=== EXERCISE BRIEF ===
Every line below that holds the word "hosting" must be listed.

********

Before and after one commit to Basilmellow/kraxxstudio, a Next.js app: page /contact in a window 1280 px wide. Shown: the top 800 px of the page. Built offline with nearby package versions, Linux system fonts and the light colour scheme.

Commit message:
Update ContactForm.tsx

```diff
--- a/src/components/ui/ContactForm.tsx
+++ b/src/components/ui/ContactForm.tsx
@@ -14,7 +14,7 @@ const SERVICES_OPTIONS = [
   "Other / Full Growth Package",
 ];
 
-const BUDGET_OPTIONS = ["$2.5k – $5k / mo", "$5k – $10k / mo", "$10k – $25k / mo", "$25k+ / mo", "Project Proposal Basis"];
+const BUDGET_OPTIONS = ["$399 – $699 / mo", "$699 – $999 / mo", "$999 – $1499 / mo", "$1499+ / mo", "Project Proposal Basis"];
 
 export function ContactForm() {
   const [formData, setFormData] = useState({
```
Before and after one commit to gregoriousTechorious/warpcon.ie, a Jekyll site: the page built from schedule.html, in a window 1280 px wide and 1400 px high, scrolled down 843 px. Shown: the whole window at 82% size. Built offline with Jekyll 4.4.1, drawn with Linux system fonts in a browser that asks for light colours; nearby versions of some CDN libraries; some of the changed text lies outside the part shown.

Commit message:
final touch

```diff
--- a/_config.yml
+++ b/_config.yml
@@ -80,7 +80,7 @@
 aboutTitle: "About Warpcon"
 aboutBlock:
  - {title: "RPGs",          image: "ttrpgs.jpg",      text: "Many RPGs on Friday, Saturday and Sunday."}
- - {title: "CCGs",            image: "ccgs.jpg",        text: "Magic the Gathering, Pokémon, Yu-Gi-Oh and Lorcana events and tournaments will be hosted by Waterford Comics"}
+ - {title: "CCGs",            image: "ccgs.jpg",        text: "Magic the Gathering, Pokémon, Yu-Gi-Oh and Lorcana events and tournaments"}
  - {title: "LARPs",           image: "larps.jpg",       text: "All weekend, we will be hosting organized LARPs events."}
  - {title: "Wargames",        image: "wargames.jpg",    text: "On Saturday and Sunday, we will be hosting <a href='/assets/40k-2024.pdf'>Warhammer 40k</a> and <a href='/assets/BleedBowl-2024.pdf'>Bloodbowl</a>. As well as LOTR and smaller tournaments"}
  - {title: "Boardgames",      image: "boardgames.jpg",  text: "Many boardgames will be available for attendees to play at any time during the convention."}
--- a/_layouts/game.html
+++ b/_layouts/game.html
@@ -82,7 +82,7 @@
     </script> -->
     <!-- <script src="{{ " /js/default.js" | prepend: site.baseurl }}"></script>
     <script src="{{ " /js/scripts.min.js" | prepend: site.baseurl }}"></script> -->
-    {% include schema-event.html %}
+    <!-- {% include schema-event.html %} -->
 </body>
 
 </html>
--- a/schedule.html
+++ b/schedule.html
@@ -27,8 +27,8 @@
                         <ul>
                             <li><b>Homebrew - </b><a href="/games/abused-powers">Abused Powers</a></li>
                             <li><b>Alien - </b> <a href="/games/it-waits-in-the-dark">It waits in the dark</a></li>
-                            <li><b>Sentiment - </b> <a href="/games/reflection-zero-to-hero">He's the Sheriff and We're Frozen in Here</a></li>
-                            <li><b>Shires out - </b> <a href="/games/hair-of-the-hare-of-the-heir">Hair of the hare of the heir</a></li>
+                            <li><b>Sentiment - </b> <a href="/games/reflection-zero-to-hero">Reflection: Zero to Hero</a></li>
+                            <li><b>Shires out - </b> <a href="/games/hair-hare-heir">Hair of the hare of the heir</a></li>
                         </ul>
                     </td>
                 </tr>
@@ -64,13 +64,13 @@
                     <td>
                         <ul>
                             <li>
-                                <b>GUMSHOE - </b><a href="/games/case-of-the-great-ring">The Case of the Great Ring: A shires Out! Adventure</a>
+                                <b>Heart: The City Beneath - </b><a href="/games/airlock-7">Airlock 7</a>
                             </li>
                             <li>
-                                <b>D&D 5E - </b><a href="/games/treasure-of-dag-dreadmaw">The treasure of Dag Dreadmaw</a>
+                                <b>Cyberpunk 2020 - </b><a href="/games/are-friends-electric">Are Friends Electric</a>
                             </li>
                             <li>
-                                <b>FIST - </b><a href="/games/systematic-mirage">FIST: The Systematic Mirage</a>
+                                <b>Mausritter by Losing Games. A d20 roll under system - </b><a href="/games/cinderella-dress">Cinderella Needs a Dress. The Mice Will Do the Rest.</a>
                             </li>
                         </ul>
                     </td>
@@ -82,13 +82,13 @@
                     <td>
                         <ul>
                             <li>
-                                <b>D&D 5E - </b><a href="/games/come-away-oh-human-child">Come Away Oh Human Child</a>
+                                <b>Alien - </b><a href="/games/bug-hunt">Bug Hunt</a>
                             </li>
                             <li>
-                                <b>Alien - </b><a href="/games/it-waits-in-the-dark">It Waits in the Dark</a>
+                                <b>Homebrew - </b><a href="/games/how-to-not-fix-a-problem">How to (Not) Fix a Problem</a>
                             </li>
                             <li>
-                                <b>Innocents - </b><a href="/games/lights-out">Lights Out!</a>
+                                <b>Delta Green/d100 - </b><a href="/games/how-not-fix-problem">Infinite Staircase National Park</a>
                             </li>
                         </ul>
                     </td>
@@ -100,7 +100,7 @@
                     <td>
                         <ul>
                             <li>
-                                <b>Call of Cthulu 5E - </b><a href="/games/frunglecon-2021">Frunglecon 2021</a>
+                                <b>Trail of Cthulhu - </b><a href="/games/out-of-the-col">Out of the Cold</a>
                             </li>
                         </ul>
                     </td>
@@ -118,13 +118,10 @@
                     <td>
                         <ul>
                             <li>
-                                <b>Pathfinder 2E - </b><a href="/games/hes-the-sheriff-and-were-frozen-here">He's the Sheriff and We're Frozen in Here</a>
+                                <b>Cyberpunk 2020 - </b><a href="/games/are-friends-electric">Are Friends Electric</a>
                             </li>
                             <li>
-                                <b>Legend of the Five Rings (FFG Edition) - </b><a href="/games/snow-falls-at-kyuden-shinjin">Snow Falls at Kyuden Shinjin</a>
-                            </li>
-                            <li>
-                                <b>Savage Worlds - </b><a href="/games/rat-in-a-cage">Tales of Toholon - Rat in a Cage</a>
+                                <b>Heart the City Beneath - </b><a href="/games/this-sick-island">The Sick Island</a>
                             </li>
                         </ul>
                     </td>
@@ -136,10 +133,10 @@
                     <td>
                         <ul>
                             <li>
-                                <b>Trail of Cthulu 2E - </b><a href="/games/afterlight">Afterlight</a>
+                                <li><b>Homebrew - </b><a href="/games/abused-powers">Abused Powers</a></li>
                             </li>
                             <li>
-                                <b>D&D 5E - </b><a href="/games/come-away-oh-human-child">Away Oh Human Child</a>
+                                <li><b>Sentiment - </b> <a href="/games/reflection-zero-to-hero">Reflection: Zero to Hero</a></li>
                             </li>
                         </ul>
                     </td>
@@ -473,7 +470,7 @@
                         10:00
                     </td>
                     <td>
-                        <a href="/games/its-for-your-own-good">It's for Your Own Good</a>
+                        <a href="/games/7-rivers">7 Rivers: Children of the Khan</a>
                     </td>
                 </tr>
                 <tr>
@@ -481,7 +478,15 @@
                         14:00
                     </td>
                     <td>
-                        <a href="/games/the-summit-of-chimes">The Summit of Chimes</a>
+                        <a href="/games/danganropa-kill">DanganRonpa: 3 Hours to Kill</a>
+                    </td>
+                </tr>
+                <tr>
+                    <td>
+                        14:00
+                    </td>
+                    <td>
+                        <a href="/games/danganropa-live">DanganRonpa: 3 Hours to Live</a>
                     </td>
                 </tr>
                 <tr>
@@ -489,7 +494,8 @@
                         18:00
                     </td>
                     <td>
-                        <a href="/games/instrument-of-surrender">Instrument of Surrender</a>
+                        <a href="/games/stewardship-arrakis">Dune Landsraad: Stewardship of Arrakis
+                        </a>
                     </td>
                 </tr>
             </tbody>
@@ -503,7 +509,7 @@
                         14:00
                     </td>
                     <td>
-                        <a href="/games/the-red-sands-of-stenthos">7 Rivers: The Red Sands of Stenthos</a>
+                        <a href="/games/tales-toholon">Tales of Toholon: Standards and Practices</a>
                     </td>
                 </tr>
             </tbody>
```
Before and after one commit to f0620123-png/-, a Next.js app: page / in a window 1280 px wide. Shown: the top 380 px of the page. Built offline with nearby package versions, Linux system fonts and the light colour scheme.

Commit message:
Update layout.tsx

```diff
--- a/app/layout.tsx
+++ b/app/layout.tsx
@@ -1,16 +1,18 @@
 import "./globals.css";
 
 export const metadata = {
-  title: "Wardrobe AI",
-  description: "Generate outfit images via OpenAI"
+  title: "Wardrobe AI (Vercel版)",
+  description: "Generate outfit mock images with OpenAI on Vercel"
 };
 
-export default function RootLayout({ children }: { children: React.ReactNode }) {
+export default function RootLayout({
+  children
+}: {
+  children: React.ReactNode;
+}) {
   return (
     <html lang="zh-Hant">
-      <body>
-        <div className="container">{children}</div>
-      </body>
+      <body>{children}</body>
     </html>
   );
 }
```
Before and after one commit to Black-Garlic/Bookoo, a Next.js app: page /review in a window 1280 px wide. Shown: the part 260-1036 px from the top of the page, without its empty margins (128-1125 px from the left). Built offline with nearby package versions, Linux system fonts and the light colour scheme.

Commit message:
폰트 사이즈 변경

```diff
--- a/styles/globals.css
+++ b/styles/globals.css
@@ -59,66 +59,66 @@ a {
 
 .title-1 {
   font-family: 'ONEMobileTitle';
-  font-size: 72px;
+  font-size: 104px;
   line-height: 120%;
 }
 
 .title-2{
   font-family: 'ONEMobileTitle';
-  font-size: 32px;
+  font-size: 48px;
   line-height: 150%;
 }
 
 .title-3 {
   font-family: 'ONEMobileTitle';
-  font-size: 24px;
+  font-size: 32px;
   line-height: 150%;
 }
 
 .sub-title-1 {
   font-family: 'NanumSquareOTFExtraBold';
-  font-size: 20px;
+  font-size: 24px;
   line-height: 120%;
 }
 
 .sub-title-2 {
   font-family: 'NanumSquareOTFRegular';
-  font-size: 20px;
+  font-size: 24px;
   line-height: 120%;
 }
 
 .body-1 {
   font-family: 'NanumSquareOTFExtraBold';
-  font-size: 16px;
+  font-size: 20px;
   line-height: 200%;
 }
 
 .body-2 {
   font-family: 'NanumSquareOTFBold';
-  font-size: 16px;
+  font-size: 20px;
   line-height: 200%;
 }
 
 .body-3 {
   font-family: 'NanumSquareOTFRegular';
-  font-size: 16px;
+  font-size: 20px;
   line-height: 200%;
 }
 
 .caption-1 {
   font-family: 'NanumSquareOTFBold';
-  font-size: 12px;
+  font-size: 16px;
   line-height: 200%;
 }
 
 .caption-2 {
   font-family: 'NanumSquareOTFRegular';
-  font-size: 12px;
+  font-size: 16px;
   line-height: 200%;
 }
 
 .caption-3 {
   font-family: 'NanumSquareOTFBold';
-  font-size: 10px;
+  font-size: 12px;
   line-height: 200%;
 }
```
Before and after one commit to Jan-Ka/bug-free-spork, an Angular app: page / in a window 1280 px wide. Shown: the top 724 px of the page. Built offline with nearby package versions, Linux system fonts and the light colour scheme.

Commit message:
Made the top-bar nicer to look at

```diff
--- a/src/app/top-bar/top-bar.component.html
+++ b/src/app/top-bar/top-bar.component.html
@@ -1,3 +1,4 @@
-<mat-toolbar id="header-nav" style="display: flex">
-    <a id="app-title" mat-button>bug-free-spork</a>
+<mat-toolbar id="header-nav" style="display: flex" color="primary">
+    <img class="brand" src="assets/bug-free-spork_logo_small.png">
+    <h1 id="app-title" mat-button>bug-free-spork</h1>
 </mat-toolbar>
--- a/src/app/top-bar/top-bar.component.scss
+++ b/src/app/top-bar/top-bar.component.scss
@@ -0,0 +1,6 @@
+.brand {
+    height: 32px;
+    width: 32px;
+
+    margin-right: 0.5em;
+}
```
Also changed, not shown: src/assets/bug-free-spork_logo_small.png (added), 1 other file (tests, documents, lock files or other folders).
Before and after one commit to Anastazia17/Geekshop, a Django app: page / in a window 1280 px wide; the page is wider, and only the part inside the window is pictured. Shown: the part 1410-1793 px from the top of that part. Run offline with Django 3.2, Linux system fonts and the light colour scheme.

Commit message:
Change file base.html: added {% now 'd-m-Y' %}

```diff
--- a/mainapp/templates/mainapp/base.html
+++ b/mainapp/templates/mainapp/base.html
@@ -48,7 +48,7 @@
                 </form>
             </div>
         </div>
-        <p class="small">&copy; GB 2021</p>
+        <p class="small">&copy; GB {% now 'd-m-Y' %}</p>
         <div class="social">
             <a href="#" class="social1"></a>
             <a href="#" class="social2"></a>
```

********

=== TASK ANSWER ===
  - {title: "LARPs",           image: "larps.jpg",       text: "All weekend, we will be hosting organized LARPs events."}
  - {title: "Wargames",        image: "wargames.jpg",    text: "On Saturday and Sunday, we will be hosting <a href='/assets/40k-2024.pdf'>Warhammer 40k</a> and <a href='/assets/BleedBowl-2024.pdf'>Bloodbowl</a>. As well as LOTR and smaller tournaments"}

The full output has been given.